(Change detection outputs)
══════

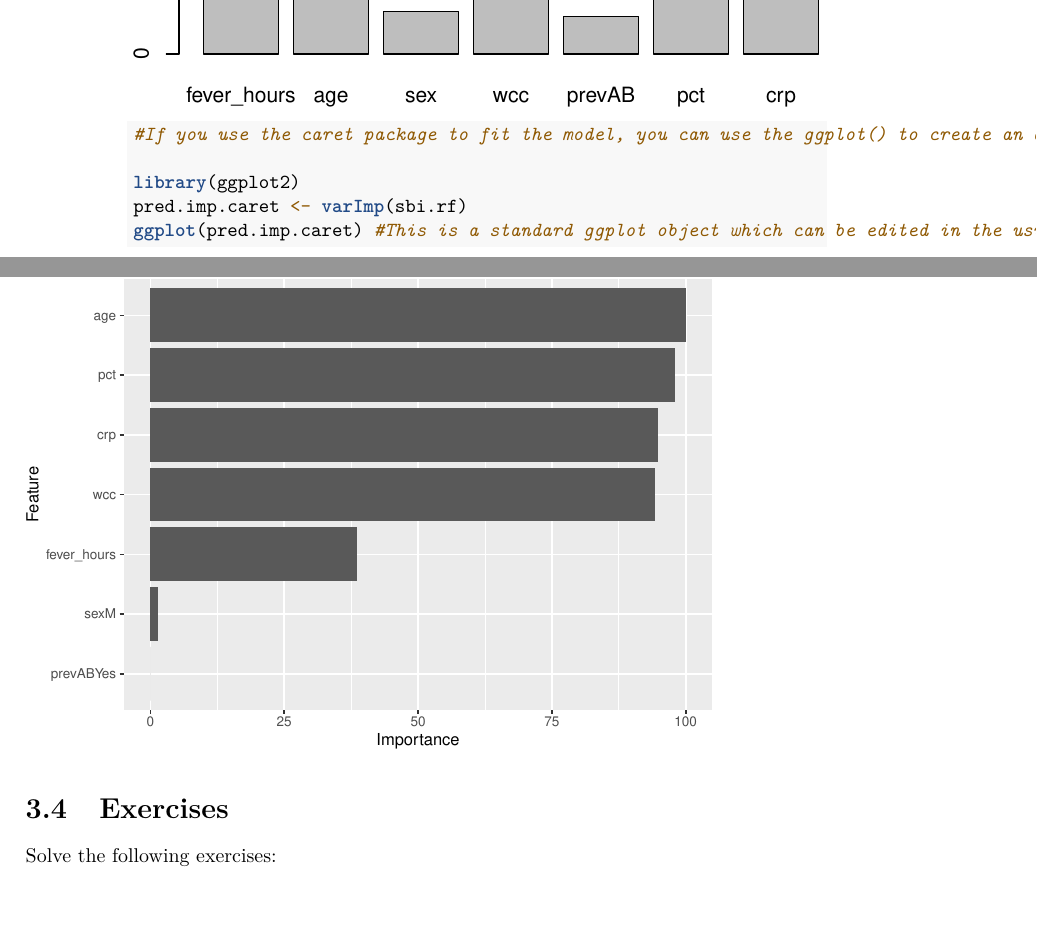
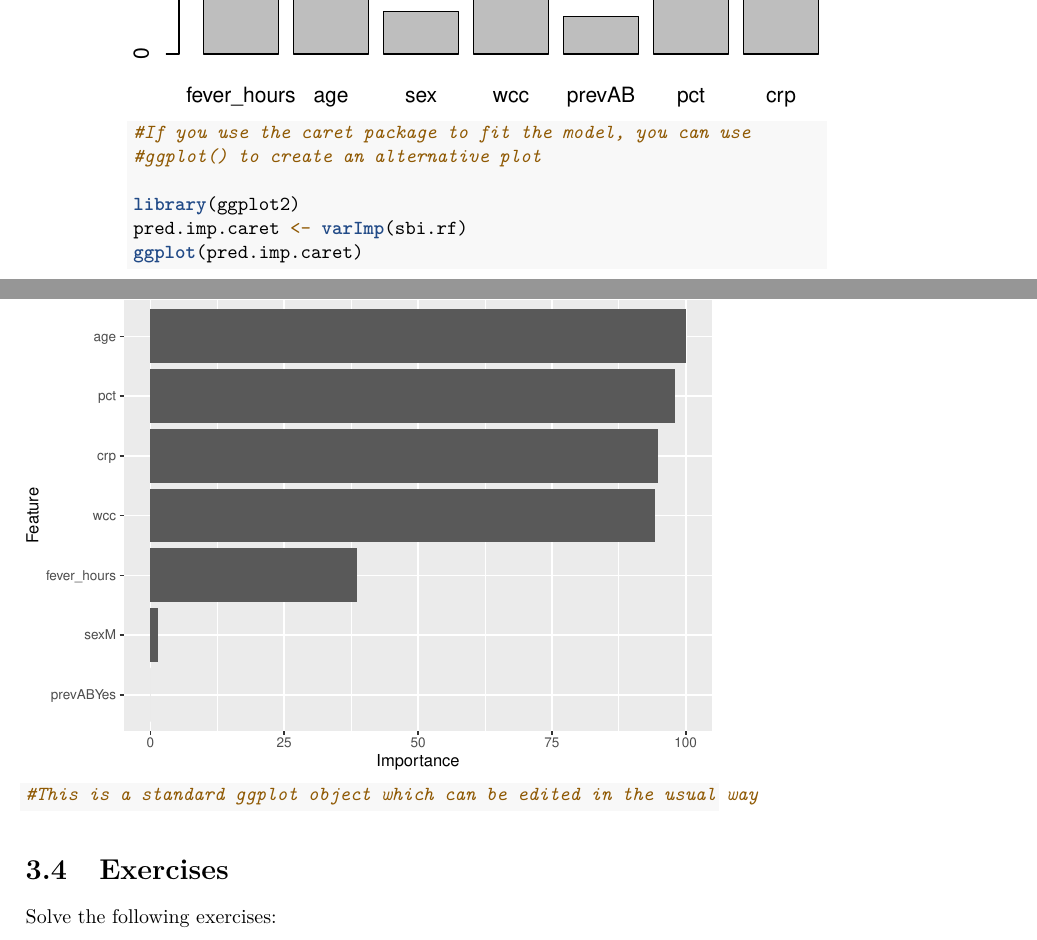
Before and after one commit to aj-grant/MLB-Beyond-Additivity, a LaTeX book (docs/MLB-Beyond-Additivity.tex): two parts of pages 40 and 41 of 42, joined at a grey line, cut so that both start at the same text, the shorter picture padded with empty space. The pictures show the PDF file docs/MLB-Beyond-Additivity.pdf that the author committed with the source.

Commit message:
Update module

```diff
--- a/docs/MLB-Beyond-Additivity.tex
+++ b/docs/MLB-Beyond-Additivity.tex
@@ -1338,16 +1338,22 @@ result of the \texttt{bagging()} function
 
 \begin{Shaded}
 \begin{Highlighting}[]
-\CommentTok{\#If you use the caret package}
-\CommentTok{\#to fit the model, you can use the ggplot() to create an alternative plot}
+\CommentTok{\#If you use the caret package to fit the model, you can use}
+\CommentTok{\#ggplot() to create an alternative plot}
 
 \FunctionTok{library}\NormalTok{(ggplot2)}
 \NormalTok{pred.imp.caret }\OtherTok{\textless{}{-}} \FunctionTok{varImp}\NormalTok{(bag.sbi)}
-\FunctionTok{ggplot}\NormalTok{(pred.imp.caret) }\CommentTok{\#This is a standard ggplot object which can be edited in the usual way}
+\FunctionTok{ggplot}\NormalTok{(pred.imp.caret)}
 \end{Highlighting}
 \end{Shaded}
 
 \pandocbounded{\includegraphics[keepaspectratio]{MLB-Beyond-Additivity_files/MLB-Beyond-Additivity_files/figure-latex/unnamed-chunk-22-2.pdf}}
+
+\begin{Shaded}
+\begin{Highlighting}[]
+\CommentTok{\#This is a standard ggplot object which can be edited in the usual way}
+\end{Highlighting}
+\end{Shaded}
 
 \section{Exercises}\label{BA4}
 
@@ -1696,15 +1702,22 @@ Let's compute the variable importance based on the \texttt{rf.sbi} random forest
 
 \begin{Shaded}
 \begin{Highlighting}[]
-\CommentTok{\#If you use the caret package to fit the model, you can use the ggplot() to create an alternative plot}
+\CommentTok{\#If you use the caret package to fit the model, you can use}
+\CommentTok{\#ggplot() to create an alternative plot}
 
 \FunctionTok{library}\NormalTok{(ggplot2)}
 \NormalTok{pred.imp.caret }\OtherTok{\textless{}{-}} \FunctionTok{varImp}\NormalTok{(sbi.rf)}
-\FunctionTok{ggplot}\NormalTok{(pred.imp.caret) }\CommentTok{\#This is a standard ggplot object which can be edited in the usual way}
+\FunctionTok{ggplot}\NormalTok{(pred.imp.caret)}
 \end{Highlighting}
 \end{Shaded}
 
 \pandocbounded{\includegraphics[keepaspectratio]{MLB-Beyond-Additivity_files/MLB-Beyond-Additivity_files/figure-latex/unnamed-chunk-28-2.pdf}}
+
+\begin{Shaded}
+\begin{Highlighting}[]
+\CommentTok{\#This is a standard ggplot object which can be edited in the usual way}
+\end{Highlighting}
+\end{Shaded}
 
 \section{Exercises}\label{RF4}
 
```
Also changed, not shown: docs/reference-keys.txt (deleted, +0 -15 lines), MLB-Beyond-Additivity_files/MLB-Beyond-Additivity_files/figure-latex/unnamed-chunk-12-1.pdf, MLB-Beyond-Additivity_files/MLB-Beyond-Additivity_files/figure-latex/unnamed-chunk-13-1.pdf, MLB-Beyond-Additivity_files/MLB-Beyond-Additivity_files/figure-latex/unnamed-chunk-14-1.pdf, MLB-Beyond-Additivity_files/MLB-Beyond-Additivity_files/figure-latex/unnamed-chunk-15-1.pdf, MLB-Beyond-Additivity_files/MLB-Beyond-Additivity_files/figure-latex/unnamed-chunk-22-1.pdf, MLB-Beyond-Additivity_files/MLB-Beyond-Additivity_files/figure-latex/unnamed-chunk-22-2.pdf, MLB-Beyond-Additivity_files/MLB-Beyond-Additivity_files/figure-latex/unnamed-chunk-28-1.pdf, MLB-Beyond-Additivity_files/MLB-Beyond-Additivity_files/figure-latex/unnamed-chunk-28-2.pdf, MLB-Beyond-Additivity_files/MLB-Beyond-Additivity_files/figure-latex/unnamed-chunk-3-1.pdf, MLB-Beyond-Additivity_files/MLB-Beyond-Additivity_files/figure-latex/unnamed-chunk-4-1.pdf, MLB-Beyond-Additivity_files/MLB-Beyond-Additivity_files/figure-latex/unnamed-chunk-5-1.pdf, MLB-Beyond-Additivity_files/MLB-Beyond-Additivity_files/figure-latex/unnamed-chunk-6-1.pdf, MLB-Beyond-Additivity_files/MLB-Beyond-Additivity_files/figure-latex/unnamed-chunk-8-1.pdf, 18 more files, 3 other files.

══════

§ **Task**
Return each line among the entries that holds the word "OtherTok".

§ **The answer**
 \NormalTok{pred.imp.caret }\OtherTok{\textless{}{-}} \FunctionTok{varImp}\NormalTok{(bag.sbi)}
 \NormalTok{pred.imp.caret }\OtherTok{\textless{}{-}} \FunctionTok{varImp}\NormalTok{(sbi.rf)}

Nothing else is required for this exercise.